• _WHAT TO WORK ON_
Nothing but the records themselves, exactly as written, should appear in the reply; leave out the pictures.

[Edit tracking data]
···
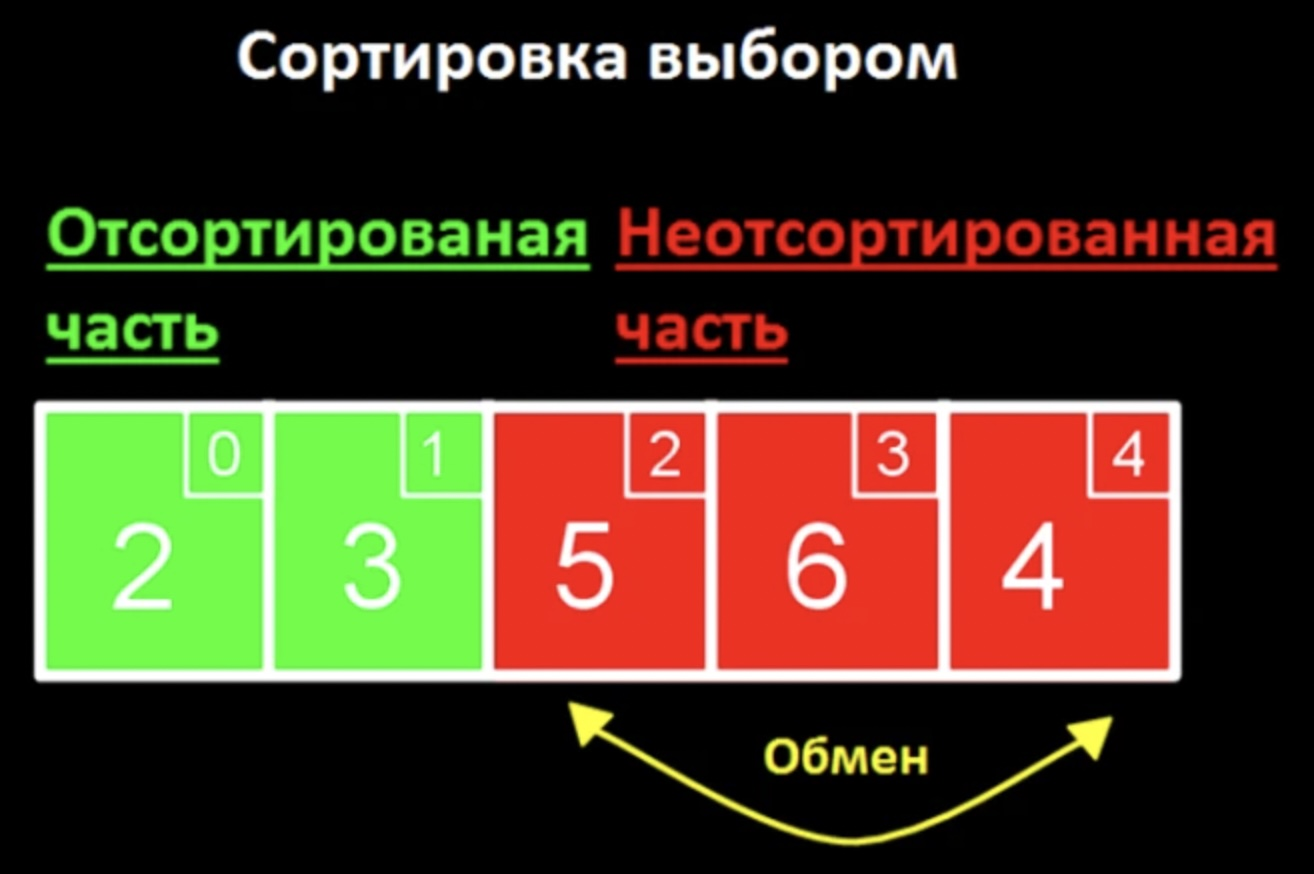
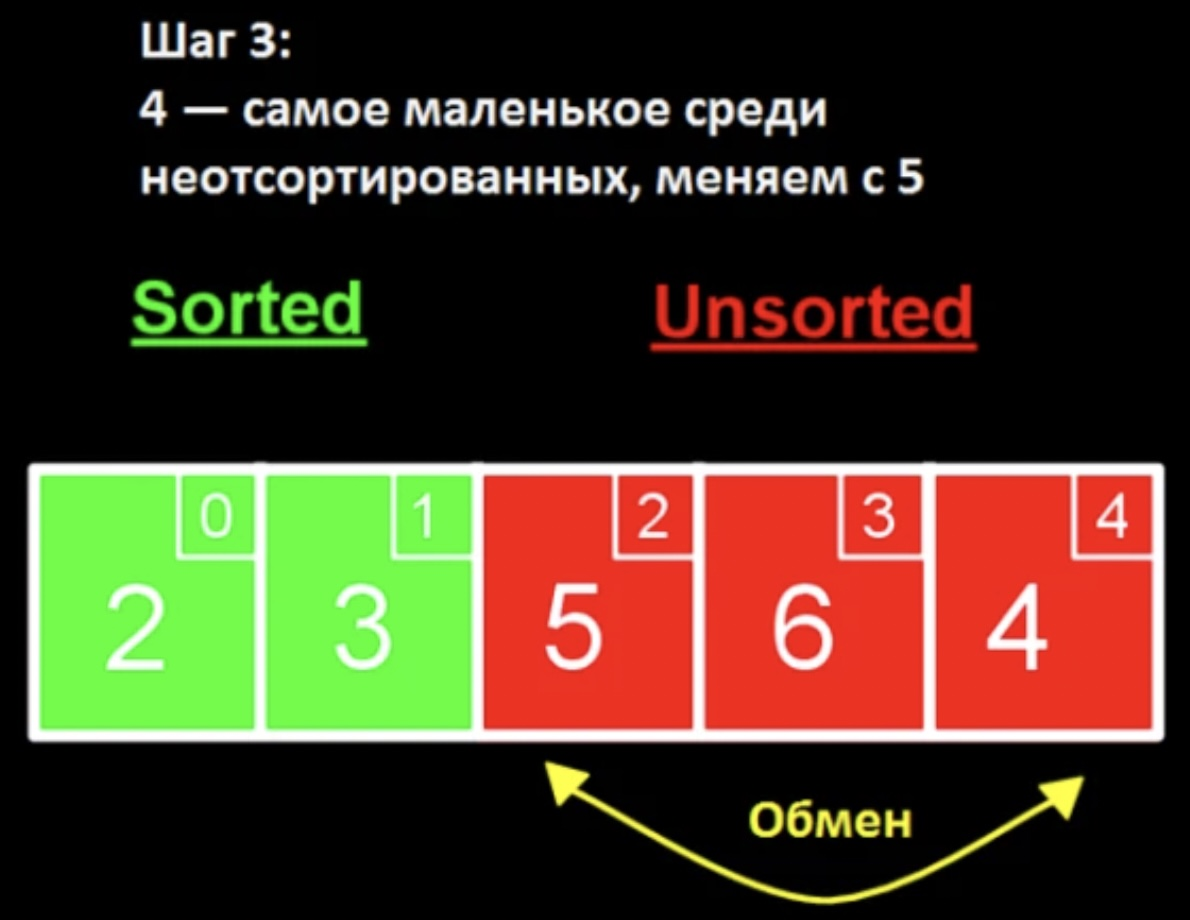
Update notes, add selection Sort, example, images

diff --git a/README.md b/README.md
@@ -762,5 +762,147 @@ unsigned getbits(unsigned x, int p, int n)
 2.Меняем местами это значение с первым неотсортированным значением, ставя его таким образом в конец отсортированного массива.
 3.Если остались неотсортированные значения, возвращаемся к шагу 1.
 
+Метод сортировки прямым выбором основан на следующих правилах:
+1.Выбирается элемент с наименьшим ключом.
+2.Он меняется местами с первым элементом a0.
+3.Затем эти операции повторяются с оставшимися n-1 элементами, n-2 элементами и так далее до тех пор, пока не останется один, самый большой элемент.
+
+<img alt="image" src="images/сортировка выбором4.png"> </img>
+
+На первом шаге все значения являются неотсортированными. Назовем неотсортированную часть — Unsorted, а отсортированную — Sorted 
+
+<img alt="image" src="images/сортировка выбором2.jpg"> </img>
+
+Шаг второй. На число 2 мы не смотрим, оно уже в отсортированном подмассиве. Начинаем искать минимальное, начиная со второго элемента, это 5. Убеждаемся, что 3 — минимальное среди неотсортированных, 5 — первое среди неотсортированных. Меняем их местами и прибавляем 3 к отсортированному подмассиву.
+
+<img alt="image" src="images/сортировка выбором3.jpg"> </img>
+
+На третьем шаге мы видим, что в неотсортированном подмассиве самое маленькое число — 4. Меняем его с первым числом среди неотсортированных — 5. 
+
 <img alt="image" src="images/сортировка выбором1.jpg"> </img>
+
+На четвертом шаге мы обнаруживаем, что в неотсортированном массиве минимальное число — 5. Меняем его с 6 и прибавляем к отсортированному подмассиву.
+
+Когда среди неотсортированных остается только одно число (наибольшее), это значит, что весь массив отсортирован! 
+
+Таким образом, ожидаемая скорость алгоритма в лучшем и худшем случае — Θ(n2) = O(n2). n в квадрате
+
+```C
+#include <stdio.h>
+#include <malloc.h>
+ 
+int main()
+{
+    int N;
+    printf("Input N: ");
+    scanf("%d", &N);
+    int* mass;
+    mass = (int *)malloc(N * sizeof(int));
+    printf("Input the array elements:\n");
+    for (int i = 0; i < N; i++)
+        scanf("%d", &mass[i]);
+        
+    //сортировка методом выбора
+    int minPosition, tmp;
+ 
+    for (int i = 0; i < N; i++)
+    {
+        minPosition = i;
+        for (int j = i + 1; j < N; j++)
+            if (mass[minPosition] > mass[j])
+                minPosition = j;
+        tmp = mass[minPosition];
+        mass[minPosition] = mass[i];
+        mass[i] = tmp;
+    }
+ 
+    printf("Sorted array:\n");
+    for (int i = 0; i < N; i++)
+        printf("%d ", mass[i]);
+    printf("\n");
+    free(mass);
+    return 0;
+}
+```
+Result:
+
+```bash
+Input N: 5
+Input the array elements:
+2
+4
+3
+5
+1
+Sorted array:
+1 2 3 4 5 
+```
+
+или другая реализация
+
+```C
+#define _CRT_SECURE_NO_WARNINGS // для корректной работы scanf()
+#include <stdio.h>
+
+// Функция сортировки прямым выбором
+void selectionSort(int *num, int size)
+{
+  int min, temp; // для поиска минимального элемента и для обмена
+  for (int i = 0; i < size - 1; i++) 
+  {
+      
+    min = i; // запоминаем индекс текущего элемента
+    
+    // ищем минимальный элемент чтобы поместить на место i-ого
+    for (int j = i + 1; j < size; j++)  // для остальных элементов после i-ого
+    {
+      if (num[j] < num[min]) // если элемент меньше минимального,
+        min = j;       // запоминаем его индекс в min
+    }
+    
+    // меняем местами i-ый и минимальный элементы
+    temp = num[i];      
+    num[i] = num[min];
+    num[min] = temp;
+  }
+}
+
+int main() 
+{
+  int a[10]; // Объявляем массив из 10 элементов
+  // Вводим значения элементов массива
+  for (int i = 0; i < 10; i++) 
+  {
+    printf("a[%d] = ", i);
+    scanf("%d", &a[i]);
+  }
+  
+  selectionSort(a, 10);  // вызываем функцию сортировки
+  // Выводим отсортированные элементы массива
+  for (int i = 0; i<10; i++)
+    printf("%d ", a[i]);
+  getchar(); getchar();
+  return 0;
+}
+```
+
+Result:
+```bash
+a[0] = 2
+a[1] = 4
+a[2] = 6
+a[3] = 8
+a[4] = 9
+a[5] = 3
+a[6] = 4
+a[7] = 1
+a[8] = 7
+a[9] = 3
+1 2 3 3 4 4 6 7 8 9
+```
+
+---
+### Пузырьковая сортировка
+
+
···
• _OUTPUT FOR THIS EXERCISE_
Update notes, add selection Sort, example, images

diff --git a/README.md b/README.md
@@ -762,5 +762,147 @@ unsigned getbits(unsigned x, int p, int n)
 2.Меняем местами это значение с первым неотсортированным значением, ставя его таким образом в конец отсортированного массива.
 3.Если остались неотсортированные значения, возвращаемся к шагу 1.
 
+Метод сортировки прямым выбором основан на следующих правилах:
+1.Выбирается элемент с наименьшим ключом.
+2.Он меняется местами с первым элементом a0.
+3.Затем эти операции повторяются с оставшимися n-1 элементами, n-2 элементами и так далее до тех пор, пока не останется один, самый большой элемент.
+
+<img alt="image" src="images/сортировка выбором4.png"> </img>
+
+На первом шаге все значения являются неотсортированными. Назовем неотсортированную часть — Unsorted, а отсортированную — Sorted 
+
+<img alt="image" src="images/сортировка выбором2.jpg"> </img>
+
+Шаг второй. На число 2 мы не смотрим, оно уже в отсортированном подмассиве. Начинаем искать минимальное, начиная со второго элемента, это 5. Убеждаемся, что 3 — минимальное среди неотсортированных, 5 — первое среди неотсортированных. Меняем их местами и прибавляем 3 к отсортированному подмассиву.
+
+<img alt="image" src="images/сортировка выбором3.jpg"> </img>
+
+На третьем шаге мы видим, что в неотсортированном подмассиве самое маленькое число — 4. Меняем его с первым числом среди неотсортированных — 5. 
+
 <img alt="image" src="images/сортировка выбором1.jpg"> </img>
+
+На четвертом шаге мы обнаруживаем, что в неотсортированном массиве минимальное число — 5. Меняем его с 6 и прибавляем к отсортированному подмассиву.
+
+Когда среди неотсортированных остается только одно число (наибольшее), это значит, что весь массив отсортирован! 
+
+Таким образом, ожидаемая скорость алгоритма в лучшем и худшем случае — Θ(n2) = O(n2). n в квадрате
+
+```C
+#include <stdio.h>
+#include <malloc.h>
+ 
+int main()
+{
+    int N;
+    printf("Input N: ");
+    scanf("%d", &N);
+    int* mass;
+    mass = (int *)malloc(N * sizeof(int));
+    printf("Input the array elements:\n");
+    for (int i = 0; i < N; i++)
+        scanf("%d", &mass[i]);
+        
+    //сортировка методом выбора
+    int minPosition, tmp;
+ 
+    for (int i = 0; i < N; i++)
+    {
+        minPosition = i;
+        for (int j = i + 1; j < N; j++)
+            if (mass[minPosition] > mass[j])
+                minPosition = j;
+        tmp = mass[minPosition];
+        mass[minPosition] = mass[i];
+        mass[i] = tmp;
+    }
+ 
+    printf("Sorted array:\n");
+    for (int i = 0; i < N; i++)
+        printf("%d ", mass[i]);
+    printf("\n");
+    free(mass);
+    return 0;
+}
+```
+Result:
+
+```bash
+Input N: 5
+Input the array elements:
+2
+4
+3
+5
+1
+Sorted array:
+1 2 3 4 5 
+```
+
+или другая реализация
+
+```C
+#define _CRT_SECURE_NO_WARNINGS // для корректной работы scanf()
+#include <stdio.h>
+
+// Функция сортировки прямым выбором
+void selectionSort(int *num, int size)
+{
+  int min, temp; // для поиска минимального элемента и для обмена
+  for (int i = 0; i < size - 1; i++) 
+  {
+      
+    min = i; // запоминаем индекс текущего элемента
+    
+    // ищем минимальный элемент чтобы поместить на место i-ого
+    for (int j = i + 1; j < size; j++)  // для остальных элементов после i-ого
+    {
+      if (num[j] < num[min]) // если элемент меньше минимального,
+        min = j;       // запоминаем его индекс в min
+    }
+    
+    // меняем местами i-ый и минимальный элементы
+    temp = num[i];      
+    num[i] = num[min];
+    num[min] = temp;
+  }
+}
+
+int main() 
+{
+  int a[10]; // Объявляем массив из 10 элементов
+  // Вводим значения элементов массива
+  for (int i = 0; i < 10; i++) 
+  {
+    printf("a[%d] = ", i);
+    scanf("%d", &a[i]);
+  }
+  
+  selectionSort(a, 10);  // вызываем функцию сортировки
+  // Выводим отсортированные элементы массива
+  for (int i = 0; i<10; i++)
+    printf("%d ", a[i]);
+  getchar(); getchar();
+  return 0;
+}
+```
+
+Result:
+```bash
+a[0] = 2
+a[1] = 4
+a[2] = 6
+a[3] = 8
+a[4] = 9
+a[5] = 3
+a[6] = 4
+a[7] = 1
+a[8] = 7
+a[9] = 3
+1 2 3 3 4 4 6 7 8 9
+```
+
+---
+### Пузырьковая сортировка
+
+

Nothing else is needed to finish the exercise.